• [Assignment]: Of the entries below, return exactly those lines that fall between the one containing "diff --git a/results/REPORT.md" and the one containing "(Fig. 6). Only", the two end lines included.

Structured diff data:
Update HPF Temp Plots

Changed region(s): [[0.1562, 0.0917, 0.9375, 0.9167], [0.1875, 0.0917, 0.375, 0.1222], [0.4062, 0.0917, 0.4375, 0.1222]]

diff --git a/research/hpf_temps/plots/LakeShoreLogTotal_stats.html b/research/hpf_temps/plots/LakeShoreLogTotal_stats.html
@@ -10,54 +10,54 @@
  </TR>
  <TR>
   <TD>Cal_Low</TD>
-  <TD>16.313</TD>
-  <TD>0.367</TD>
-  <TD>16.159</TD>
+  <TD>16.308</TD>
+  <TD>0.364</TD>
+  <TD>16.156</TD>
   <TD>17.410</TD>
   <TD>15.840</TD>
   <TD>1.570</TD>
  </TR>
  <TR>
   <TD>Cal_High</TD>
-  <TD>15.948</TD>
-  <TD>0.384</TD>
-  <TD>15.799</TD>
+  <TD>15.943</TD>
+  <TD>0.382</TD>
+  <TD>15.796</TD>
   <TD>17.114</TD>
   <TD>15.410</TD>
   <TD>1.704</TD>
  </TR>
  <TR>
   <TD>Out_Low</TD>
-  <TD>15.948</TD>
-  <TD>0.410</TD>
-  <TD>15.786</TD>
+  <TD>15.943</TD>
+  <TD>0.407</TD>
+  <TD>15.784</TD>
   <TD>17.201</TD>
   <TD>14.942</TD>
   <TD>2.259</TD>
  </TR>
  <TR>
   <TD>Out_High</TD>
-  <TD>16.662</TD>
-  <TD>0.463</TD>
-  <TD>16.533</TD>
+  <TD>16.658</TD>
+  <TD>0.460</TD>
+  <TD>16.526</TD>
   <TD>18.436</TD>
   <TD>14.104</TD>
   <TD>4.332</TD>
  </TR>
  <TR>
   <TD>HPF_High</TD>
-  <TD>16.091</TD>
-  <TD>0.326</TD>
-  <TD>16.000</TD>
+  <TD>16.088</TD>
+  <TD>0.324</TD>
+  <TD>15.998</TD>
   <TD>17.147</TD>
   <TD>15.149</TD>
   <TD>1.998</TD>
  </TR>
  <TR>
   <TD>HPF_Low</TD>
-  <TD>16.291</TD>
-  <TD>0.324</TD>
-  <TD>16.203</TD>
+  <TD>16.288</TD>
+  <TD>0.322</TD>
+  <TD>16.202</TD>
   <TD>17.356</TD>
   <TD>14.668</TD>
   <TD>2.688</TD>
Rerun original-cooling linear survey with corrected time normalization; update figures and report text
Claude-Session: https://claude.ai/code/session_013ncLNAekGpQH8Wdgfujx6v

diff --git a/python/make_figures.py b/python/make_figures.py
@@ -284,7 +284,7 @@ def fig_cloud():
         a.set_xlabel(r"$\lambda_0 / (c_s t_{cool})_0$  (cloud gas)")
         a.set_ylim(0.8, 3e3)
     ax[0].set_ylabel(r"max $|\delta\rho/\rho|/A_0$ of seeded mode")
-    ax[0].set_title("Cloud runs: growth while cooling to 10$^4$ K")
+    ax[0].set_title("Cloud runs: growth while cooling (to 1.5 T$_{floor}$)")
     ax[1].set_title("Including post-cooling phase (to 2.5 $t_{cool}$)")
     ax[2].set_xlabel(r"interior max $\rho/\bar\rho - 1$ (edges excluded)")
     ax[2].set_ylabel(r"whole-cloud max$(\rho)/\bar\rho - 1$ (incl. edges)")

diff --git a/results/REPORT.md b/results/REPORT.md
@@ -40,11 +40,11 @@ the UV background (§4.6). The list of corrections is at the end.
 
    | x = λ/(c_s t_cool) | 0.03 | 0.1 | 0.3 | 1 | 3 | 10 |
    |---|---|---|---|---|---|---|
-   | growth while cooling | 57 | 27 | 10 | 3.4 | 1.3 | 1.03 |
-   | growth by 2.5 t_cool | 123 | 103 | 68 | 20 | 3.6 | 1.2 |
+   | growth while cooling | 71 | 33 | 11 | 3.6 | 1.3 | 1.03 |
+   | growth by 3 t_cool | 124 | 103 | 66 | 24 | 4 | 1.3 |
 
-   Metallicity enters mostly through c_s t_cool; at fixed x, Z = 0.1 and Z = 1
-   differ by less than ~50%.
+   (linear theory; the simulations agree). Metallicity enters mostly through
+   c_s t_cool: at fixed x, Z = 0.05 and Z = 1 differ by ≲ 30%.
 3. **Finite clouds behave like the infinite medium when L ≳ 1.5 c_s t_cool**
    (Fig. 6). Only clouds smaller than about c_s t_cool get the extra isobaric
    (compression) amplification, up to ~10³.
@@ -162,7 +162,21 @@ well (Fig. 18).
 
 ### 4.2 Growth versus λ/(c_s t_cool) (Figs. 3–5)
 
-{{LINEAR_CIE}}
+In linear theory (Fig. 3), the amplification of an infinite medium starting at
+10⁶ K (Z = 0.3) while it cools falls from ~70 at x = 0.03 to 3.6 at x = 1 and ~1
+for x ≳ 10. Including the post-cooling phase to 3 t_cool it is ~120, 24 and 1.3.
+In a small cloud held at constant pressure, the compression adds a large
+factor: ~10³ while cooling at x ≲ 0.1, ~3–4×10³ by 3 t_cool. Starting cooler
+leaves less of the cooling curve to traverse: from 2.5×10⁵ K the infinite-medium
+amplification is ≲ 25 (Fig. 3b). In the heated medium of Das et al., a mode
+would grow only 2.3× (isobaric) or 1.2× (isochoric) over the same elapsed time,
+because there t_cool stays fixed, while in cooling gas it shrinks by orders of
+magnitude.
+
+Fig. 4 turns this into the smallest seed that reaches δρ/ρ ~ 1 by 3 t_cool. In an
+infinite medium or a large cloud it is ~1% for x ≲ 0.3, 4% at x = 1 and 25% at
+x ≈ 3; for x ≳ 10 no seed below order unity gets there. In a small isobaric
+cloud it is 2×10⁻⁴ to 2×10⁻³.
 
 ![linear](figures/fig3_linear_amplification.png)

• [Result below]:
diff --git a/results/REPORT.md b/results/REPORT.md
@@ -40,11 +40,11 @@ the UV background (§4.6). The list of corrections is at the end.
 
    | x = λ/(c_s t_cool) | 0.03 | 0.1 | 0.3 | 1 | 3 | 10 |
    |---|---|---|---|---|---|---|
-   | growth while cooling | 57 | 27 | 10 | 3.4 | 1.3 | 1.03 |
-   | growth by 2.5 t_cool | 123 | 103 | 68 | 20 | 3.6 | 1.2 |
+   | growth while cooling | 71 | 33 | 11 | 3.6 | 1.3 | 1.03 |
+   | growth by 3 t_cool | 124 | 103 | 66 | 24 | 4 | 1.3 |
 
-   Metallicity enters mostly through c_s t_cool; at fixed x, Z = 0.1 and Z = 1
-   differ by less than ~50%.
+   (linear theory; the simulations agree). Metallicity enters mostly through
+   c_s t_cool: at fixed x, Z = 0.05 and Z = 1 differ by ≲ 30%.
 3. **Finite clouds behave like the infinite medium when L ≳ 1.5 c_s t_cool**
    (Fig. 6). Only clouds smaller than about c_s t_cool get the extra isobaric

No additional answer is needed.